## What you should do
Scan the entries below and return each line that contains "input".

## Information
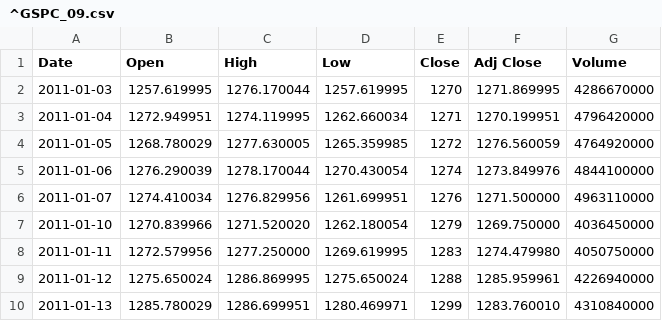
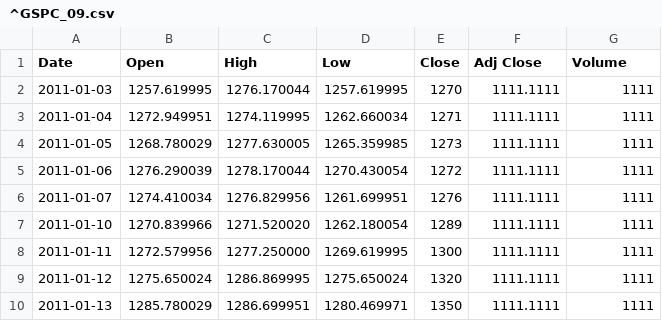
Before and after one commit to edwardhdlu/q-trader, a CSV file: files/input/^GSPC_09.csv, drawn as a sheet.

```diff
--- a/files/input/^GSPC_09.csv
+++ b/files/input/^GSPC_09.csv
@@ -1,10 +1,10 @@
 Date,Open,High,Low,Close,Adj Close,Volume
-2011-01-03,1257.619995,1276.170044,1257.619995,1270,1271.869995,4286670000
-2011-01-04,1272.949951,1274.119995,1262.660034,1271,1270.199951,4796420000
-2011-01-05,1268.780029,1277.630005,1265.359985,1272,1276.560059,4764920000
-2011-01-06,1276.290039,1278.170044,1270.430054,1274,1273.849976,4844100000
-2011-01-07,1274.410034,1276.829956,1261.699951,1276,1271.500000,4963110000
-2011-01-10,1270.839966,1271.520020,1262.180054,1279,1269.750000,4036450000
-2011-01-11,1272.579956,1277.250000,1269.619995,1283,1274.479980,4050750000
-2011-01-12,1275.650024,1286.869995,1275.650024,1288,1285.959961,4226940000
-2011-01-13,1285.780029,1286.699951,1280.469971,1299,1283.760010,4310840000
+2011-01-03,1257.619995,1276.170044,1257.619995,1270,1111.1111,1111
+2011-01-04,1272.949951,1274.119995,1262.660034,1271,1111.1111,1111
+2011-01-05,1268.780029,1277.630005,1265.359985,1273,1111.1111,1111
+2011-01-06,1276.290039,1278.170044,1270.430054,1272,1111.1111,1111
+2011-01-07,1274.410034,1276.829956,1261.699951,1276,1111.1111,1111
+2011-01-10,1270.839966,1271.520020,1262.180054,1289,1111.1111,1111
+2011-01-11,1272.579956,1277.250000,1269.619995,1300,1111.1111,1111
+2011-01-12,1275.650024,1286.869995,1275.650024,1320,1111.1111,1111
+2011-01-13,1285.780029,1286.699951,1280.469971,1350,1111.1111,1111
```
Also changed, not shown: files/input/^GSPC_01.csv, 2 other files.
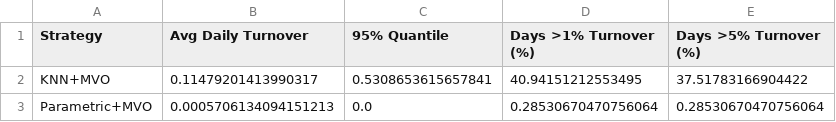
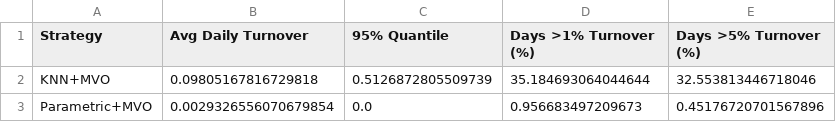
Before and after one commit to hrtwhl/Wasserstein-hmm, a CSV file: outputs/table2_turnover.csv, drawn as a sheet.

```diff
--- a/outputs/table2_turnover.csv
+++ b/outputs/table2_turnover.csv
@@ -1,3 +1,3 @@
 Strategy,Avg Daily Turnover,95% Quantile,Days >1% Turnover (%),Days >5% Turnover (%)
-KNN+MVO,0.11479201413990317,0.5308653615657841,40.94151212553495,37.51783166904422
-Parametric+MVO,0.0005706134094151213,0.0,0.28530670470756064,0.28530670470756064
+KNN+MVO,0.09805167816729818,0.5126872805509739,35.184693064044644,32.553813446718046
+Parametric+MVO,0.0029326556070679854,0.0,0.956683497209673,0.45176720701567896
```
Also changed, not shown: outputs/table3_weights.csv, outputs/table5_portfolio_by_regime.csv, 30 other files.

## Result below
Before and after one commit to edwardhdlu/q-trader, a CSV file: files/input/^GSPC_09.csv, drawn as a sheet.
--- a/files/input/^GSPC_09.csv
+++ b/files/input/^GSPC_09.csv
Also changed, not shown: files/input/^GSPC_01.csv, 2 other files.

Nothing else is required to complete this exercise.